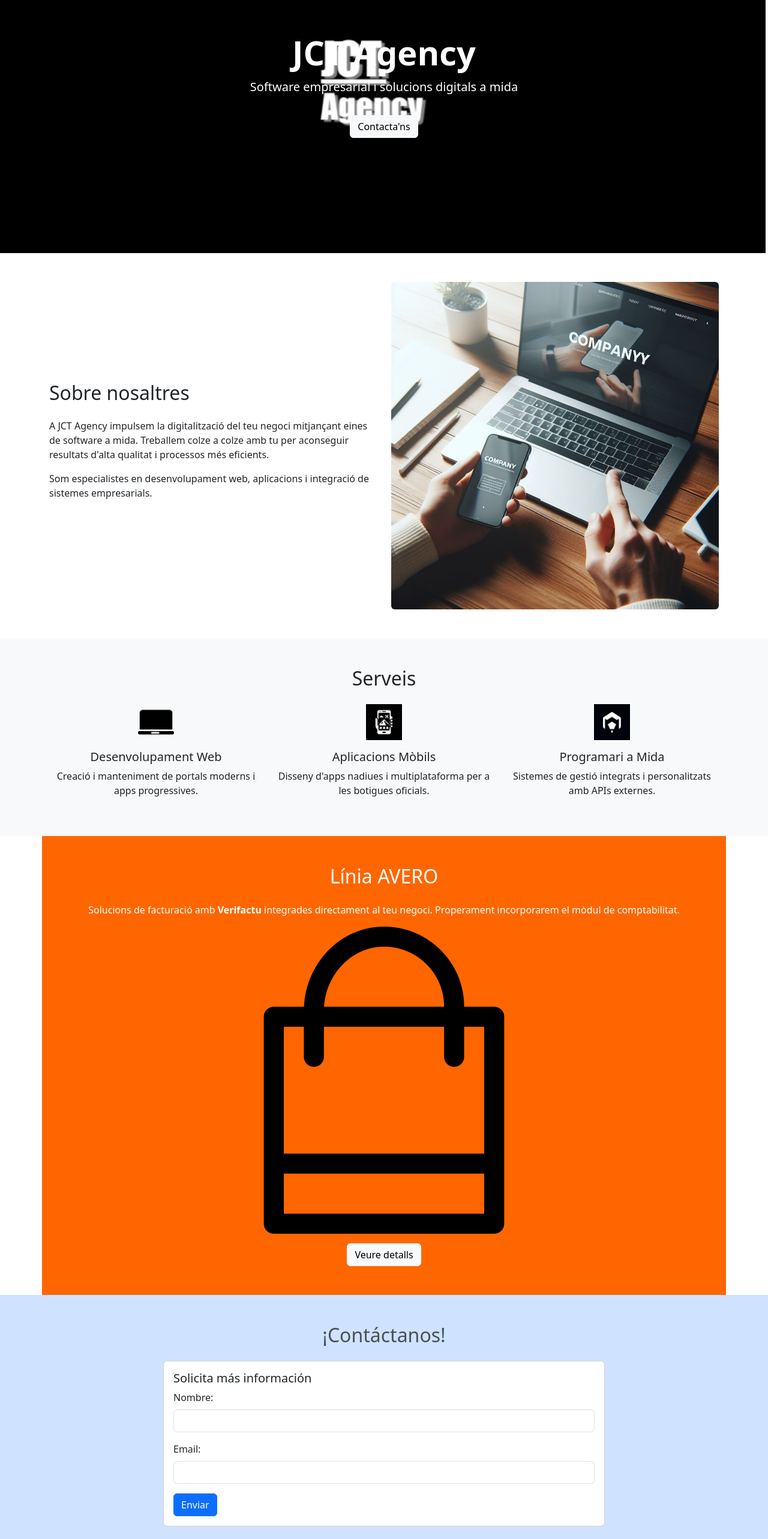
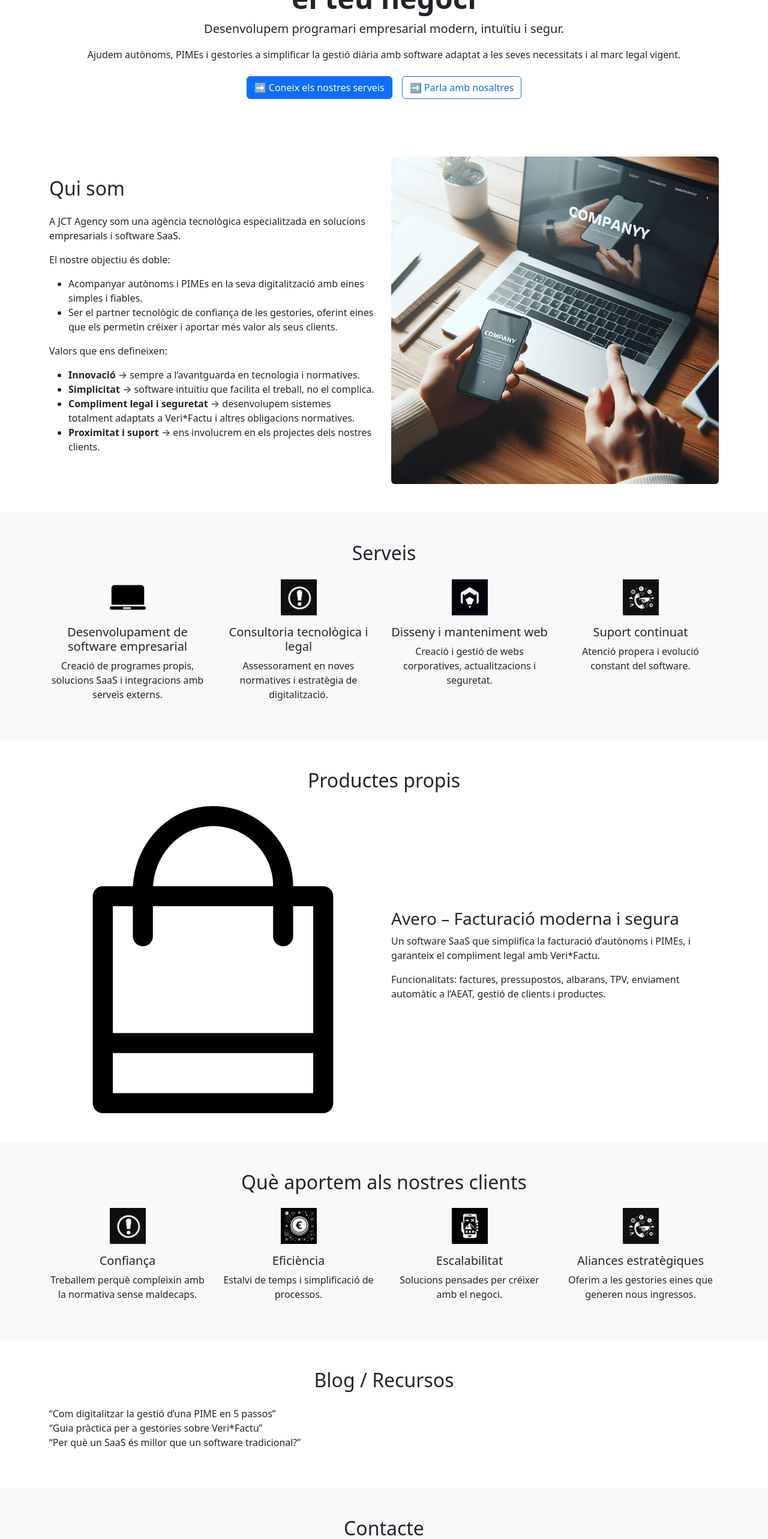
Before and after one commit to joanchorto1/web-jct-agency, a React (Create React App) app: page / in a window 1280 px wide. Shown: the part 220-2786 px from the top of the page at 60% size. Built offline with nearby package versions, Linux system fonts and the light colour scheme.

Commit message:
Revamp home view with structured sections and images

```diff
--- a/src/components/components/home.js
+++ b/src/components/components/home.js
@@ -1,26 +1,33 @@
 import React, { useState } from 'react';
 import Layout from "../layouts/layout";
-import WebPhoto from "../img/WebPho.jpeg";
-import AveroImage from "../img/bossacompra.png";
-import fondoHome from "../img/fondoHome.jpg";
-import portatilIcon from "../img/portatilIcon.png";
-import movilIcon from "../img/movilIcon.jpeg";
-import lapizIcon from "../img/lapizIcon.jpeg";
 import { Helmet } from "react-helmet";
 import emailjs from "emailjs-com";
 
+import WebPhoto from "../img/WebPho.jpeg";
+import AveroImage from "../img/bossacompra.png";
+import portatilIcon from "../img/portatilIcon.png";
+import lapizIcon from "../img/lapizIcon.jpeg";
+import infoIcon from "../img/infoIcon.jpeg";
+import contactIcon from "../img/contactIcon.jpeg";
+import movilIcon from "../img/movilIcon.jpeg";
+import monedaIcon from "../img/monedaIcon.jpeg";
+
 const Home = () => {
   const [isFormSubmitted, setFormSubmitted] = useState(false);
-  const [formFields, setFormFields] = useState({ nombre: '', email: '' });
-  const [showAvero, setShowAvero] = useState(false);
+  const [formFields, setFormFields] = useState({
+    nom: "",
+    empresa: "",
+    email: "",
+    missatge: "",
+  });
 
   const handleSubmit = (e) => {
     e.preventDefault();
     emailjs
-      .sendForm('service_uaggcy8', 'template_f7zqqc9', e.target, 'PrtHsOGCYBrChfJU3')
+      .sendForm("service_uaggcy8", "template_f7zqqc9", e.target, "PrtHsOGCYBrChfJU3")
       .then(() => {
         setFormSubmitted(true);
-        setFormFields({ nombre: '', email: '' });
+        setFormFields({ nom: "", empresa: "", email: "", missatge: "" });
       })
       .catch(() => setFormSubmitted(false));
   };
@@ -32,119 +39,279 @@ const Home = () => {
   return (
     <Layout>
       <Helmet>
-        <title>JCT Agency | Software Empresarial a Medida</title>
+        <title>JCT Agency | Solucions digitals per fer créixer el teu negoci</title>
         <meta
           name="description"
-          content="JCT Agency desarrolla soluciones de software empresarial y servicios a medida."
+          content="Desenvolupem programari empresarial modern, intuïtiu i segur."
         />
       </Helmet>
-      <div className="d-flex flex-column">
-        {/* Hero */}
-        <section
-          className="hero d-flex align-items-center text-white text-center"
-          style={{
-            backgroundImage: `url(${fondoHome})`,
-            backgroundSize: 'cover',
-            backgroundPosition: 'center',
-            height: '70vh'
-          }}
-        >
+
+      <div className="bg-white text-dark">
+        {/* Claim principal */}
+        <section className="py-5 text-center">
           <div className="container">
-            <h1 className="display-4 fw-bold">JCT Agency</h1>
-            <p className="lead">Software empresarial i solucions digitals a mida</p>
-            <a href="/contacto" className="btn btn-light mt-3">Contacta'ns</a>
-          </div>
-        </section>
-
-        {/* Sobre nosotros */}
-        <section className="container py-5">
-          <div className="row align-items-center g-4">
-            <div className="col-md-6">
-              <h2 className="mb-4">Sobre nosaltres</h2>
+            <h1 className="display-5 fw-bold">
+              JCT Agency – Solucions digitals per fer créixer el teu negoci
+            </h1>
+            <p className="lead">Desenvolupem programari empresarial modern, intuïtiu i segur.</p>
             <p>
-                A JCT Agency impulsem la digitalització del teu negoci mitjançant eines de software a mida.
-                Treballem colze a colze amb tu per aconseguir resultats d'alta qualitat i processos més eficients.
+              Ajudem autònoms, PIMEs i gestories a simplificar la gestió diària amb
+              software adaptat a les seves necessitats i al marc legal vigent.
             </p>
-              <p>Som especialistes en desenvolupament web, aplicacions i integració de sistemes empresarials.</p>
-            </div>
-            <div className="col-md-6 text-center">
-              <img className="img-fluid rounded" src={WebPhoto} alt="Projectes en desenvolupament" />
+            <div className="d-flex justify-content-center gap-3 mt-4">
+              <a href="#serveis" className="btn btn-primary">
+                ➡️ Coneix els nostres serveis
+              </a>
+              <a href="/contacto" className="btn btn-outline-primary">
+                ➡️ Parla amb nosaltres
+              </a>
             </div>
           </div>
         </section>
 
-        {/* Servicios */}
-        <section className="bg-light py-5">
+        {/* Qui som */}
+        <section id="qui-som" className="py-5">
           <div className="container">
-            <h2 className="text-center mb-4">Serveis</h2>
-            <div className="row g-4 text-center">
-              <div className="col-md-4">
-                <img src={portatilIcon} alt="Desenvolupament web" style={{ width: '60px' }} className="mb-3" />
-                <h5>Desenvolupament Web</h5>
-                <p>Creació i manteniment de portals moderns i apps progressives.</p>
+            <div className="row align-items-center g-4">
+              <div className="col-md-6">
+                <h2 className="mb-4">Qui som</h2>
+                <p>
+                  A JCT Agency som una agència tecnològica especialitzada en
+                  solucions empresarials i software SaaS.
+                </p>
+                <p>El nostre objectiu és doble:</p>
+                <ul>
+                  <li>
+                    Acompanyar autònoms i PIMEs en la seva digitalització amb
+                    eines simples i fiables.
+                  </li>
+                  <li>
+                    Ser el partner tecnològic de confiança de les gestories,
+                    oferint eines que els permetin créixer i aportar més valor
+                    als seus clients.
+                  </li>
+                </ul>
+                <p>Valors que ens defineixen:</p>
+                <ul>
+                  <li>
+                    <strong>Innovació</strong> → sempre a l’avantguarda en
+                    tecnologia i normatives.
+                  </li>
+                  <li>
+                    <strong>Simplicitat</strong> → software intuïtiu que
+                    facilita el treball, no el complica.
+                  </li>
+                  <li>
+                    <strong>Compliment legal i seguretat</strong> → desenvolupem
+                    sistemes totalment adaptats a Veri*Factu i altres obligacions
+                    normatives.
+                  </li>
+                  <li>
+                    <strong>Proximitat i suport</strong> → ens involucrem en els
+                    projectes dels nostres clients.
+                  </li>
+                </ul>
               </div>
-              <div className="col-md-4">
-                <img src={movilIcon} alt="Aplicacions mòbils" style={{ width: '60px' }} className="mb-3" />
-                <h5>Aplicacions Mòbils</h5>
-                <p>Disseny d'apps nadiues i multiplataforma per a les botigues oficials.</p>
-              </div>
-              <div className="col-md-4">
-                <img src={lapizIcon} alt="Programari a mida" style={{ width: '60px' }} className="mb-3" />
-                <h5>Programari a Mida</h5>
-                <p>Sistemes de gestió integrats i personalitzats amb APIs externes.</p>
+              <div className="col-md-6 text-center">
+                <img
+                  src={WebPhoto}
+                  alt="Equip JCT Agency"
+                  className="img-fluid rounded"
+                />
               </div>
             </div>
           </div>
         </section>
 
-        {/* Línea Avero */}
-        <section className="container py-5 bg-avero text-center">
-          <h2 className="mb-4">Línia AVERO</h2>
+        {/* Serveis */}
+        <section id="serveis" className="py-5 bg-light">
+          <div className="container">
+            <h2 className="text-center mb-4">Serveis</h2>
+            <div className="row g-4">
+              <div className="col-md-3 text-center">
+                <img
+                  src={portatilIcon}
+                  alt="Desenvolupament de software empresarial"
+                  style={{ width: "60px" }}
+                  className="mb-3"
+                />
+                <h5>Desenvolupament de software empresarial</h5>
                 <p>
-            Solucions de facturació amb <strong>Verifactu</strong> integrades directament al teu negoci.
-            Properament incorporarem el mòdul de comptabilitat.
+                  Creació de programes propis, solucions SaaS i integracions amb
+                  serveis externs.
                 </p>
-          <img className="img-fluid rounded mb-3" src={AveroImage} alt="Facturació Avero" />
-          <div className="text-center">
-            <button className="btn btn-light" onClick={() => setShowAvero(!showAvero)}>
-              {showAvero ? 'Ocultar detalls' : 'Veure detalls'}
-            </button>
               </div>
-          {showAvero && (
-            <div className="mt-3">
-              <p>• Generació i enviament automàtic de factures Verifactu.</p>
-              <p>• Historial segur i accessible de totes les teves factures.</p>
+              <div className="col-md-3 text-center">
+                <img
+                  src={infoIcon}
+                  alt="Consultoria tecnològica i legal"
+                  style={{ width: "60px" }}
+                  className="mb-3"
+                />
+                <h5>Consultoria tecnològica i legal</h5>
+                <p>
+                  Assessorament en noves normatives i estratègia de
+                  digitalització.
+                </p>
               </div>
-          )}
+              <div className="col-md-3 text-center">
+                <img
+                  src={lapizIcon}
+                  alt="Disseny i manteniment web"
+                  style={{ width: "60px" }}
+                  className="mb-3"
+                />
+                <h5>Disseny i manteniment web</h5>
+                <p>
+                  Creació i gestió de webs corporatives, actualitzacions i
+                  seguretat.
+                </p>
+              </div>
+              <div className="col-md-3 text-center">
+                <img
+                  src={contactIcon}
+                  alt="Suport continuat"
+                  style={{ width: "60px" }}
+                  className="mb-3"
+                />
+                <h5>Suport continuat</h5>
+                <p>Atenció propera i evolució constant del software.</p>
+              </div>
+            </div>
+          </div>
         </section>
 
-        {/* Contacto */}
-        <section className="bg-primary-subtle pt-5 pb-5">
-          <div className="container pb-5">
-            <h2 className="text-center text-dark-emphasis mb-4">¡Contáctanos!</h2>
-            <div className="row justify-content-center">
-              <div className="col-md-8">
-                <div className="card">
-                  <div className="card-body">
-                    <h5 className="card-title">Solicita más información</h5>
+        {/* Productes propis */}
+        <section id="productes" className="py-5">
+          <div className="container">
+            <h2 className="text-center mb-4">Productes propis</h2>
+            <div className="row align-items-center g-4">
+              <div className="col-md-6 text-center">
+                <img
+                  src={AveroImage}
+                  alt="Avero"
+                  className="img-fluid rounded"
+                />
+              </div>
+              <div className="col-md-6">
+                <h3>Avero – Facturació moderna i segura</h3>
+                <p>
+                  Un software SaaS que simplifica la facturació d’autònoms i
+                  PIMEs, i garanteix el compliment legal amb Veri*Factu.
+                </p>
+                <p>
+                  Funcionalitats: factures, pressupostos, albarans, TPV, enviament
+                  automàtic a l’AEAT, gestió de clients i productes.
+                </p>
+              </div>
+            </div>
+          </div>
+        </section>
+
+        {/* Què aportem */}
+        <section id="aportem" className="py-5 bg-light">
+          <div className="container">
+            <h2 className="text-center mb-4">Què aportem als nostres clients</h2>
+            <div className="row g-4">
+              <div className="col-md-3 text-center">
+                <img
+                  src={infoIcon}
+                  alt="Confiança"
+                  style={{ width: "60px" }}
+                  className="mb-3"
+                />
+                <h5>Confiança</h5>
+                <p>Treballem perquè compleixin amb la normativa sense maldecaps.</p>
+              </div>
+              <div className="col-md-3 text-center">
+                <img
+                  src={monedaIcon}
+                  alt="Eficiència"
+                  style={{ width: "60px" }}
+                  className="mb-3"
+                />
+                <h5>Eficiència</h5>
+                <p>Estalvi de temps i simplificació de processos.</p>
+              </div>
+              <div className="col-md-3 text-center">
+                <img
+                  src={movilIcon}
+                  alt="Escalabilitat"
+                  style={{ width: "60px" }}
+                  className="mb-3"
+                />
+                <h5>Escalabilitat</h5>
+                <p>Solucions pensades per créixer amb el negoci.</p>
+              </div>
+              <div className="col-md-3 text-center">
+                <img
+                  src={contactIcon}
+                  alt="Aliances estratègiques"
+                  style={{ width: "60px" }}
+                  className="mb-3"
+                />
+                <h5>Aliances estratègiques</h5>
+                <p>Oferim a les gestories eines que generen nous ingressos.</p>
+              </div>
+            </div>
+          </div>
+        </section>
+
+        {/* Blog / Recursos */}
+        <section id="blog" className="py-5">
+          <div className="container">
+            <h2 className="text-center mb-4">Blog / Recursos</h2>
+            <ul className="list-unstyled">
+              <li>“Com digitalitzar la gestió d’una PIME en 5 passos”</li>
+              <li>“Guia pràctica per a gestories sobre Veri*Factu”</li>
+              <li>“Per què un SaaS és millor que un software tradicional?”</li>
+            </ul>
+          </div>
+        </section>
+
+        {/* Contacte */}
+        <section id="contacte" className="py-5 bg-light">
+          <div className="container">
+            <h2 className="text-center mb-4">Contacte</h2>
+            <div className="row g-4">
+              <div className="col-md-6">
+                <p>Parlem del teu projecte?</p>
+                <p>📧 Correu: info@jctagency.com</p>
+                <p>📍 Ubicació: [ciutat/província]</p>
+                <p>📱 Xarxes socials (LinkedIn, etc.)</p>
+              </div>
+              <div className="col-md-6">
                 <form onSubmit={handleSubmit}>
                   <div className="mb-3">
-                        <label htmlFor="nombre" className="form-label">
-                          Nombre:
+                    <label htmlFor="nom" className="form-label">
+                      Nom i cognoms
                     </label>
                     <input
                       type="text"
                       className="form-control"
-                          id="nombre"
-                          name="nombre"
-                          value={formFields.nombre}
+                      id="nom"
+                      name="nom"
+                      value={formFields.nom}
                       onChange={handleChange}
                       required
                     />
                   </div>
                   <div className="mb-3">
+                    <label htmlFor="empresa" className="form-label">
+                      Empresa
+                    </label>
+                    <input
+                      type="text"
+                      className="form-control"
+                      id="empresa"
+                      name="empresa"
+                      value={formFields.empresa}
+                      onChange={handleChange}
+                    />
+                  </div>
+                  <div className="mb-3">
                     <label htmlFor="email" className="form-label">
-                          Email:
+                      Email
                     </label>
                     <input
                       type="email"
@@ -156,13 +323,27 @@ const Home = () => {
                       required
                     />
                   </div>
-                      <button type="submit" className="btn btn-primary text-white">
+                  <div className="mb-3">
+                    <label htmlFor="missatge" className="form-label">
+                      Missatge
+                    </label>
+                    <textarea
+                      className="form-control"
+                      id="missatge"
+                      name="missatge"
+                      rows="3"
+                      value={formFields.missatge}
+                      onChange={handleChange}
+                      required
+                    ></textarea>
+                  </div>
+                  <button type="submit" className="btn btn-primary">
                     Enviar
                   </button>
-                      {isFormSubmitted && <p className="text-dark mt-3">¡Mensaje enviado!</p>}
+                  {isFormSubmitted && (
+                    <p className="mt-3">¡Missatge enviat!</p>
+                  )}
                 </form>
-                  </div>
-                </div>
               </div>
             </div>
           </div>
```
Lines whose indentation alone changed are shown as unchanged.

□ □ □ □ □ □ □

■ Exercise details
Could you count the lines in the material above that include the word "seguretat"? Give the count alone.

■ Your response
2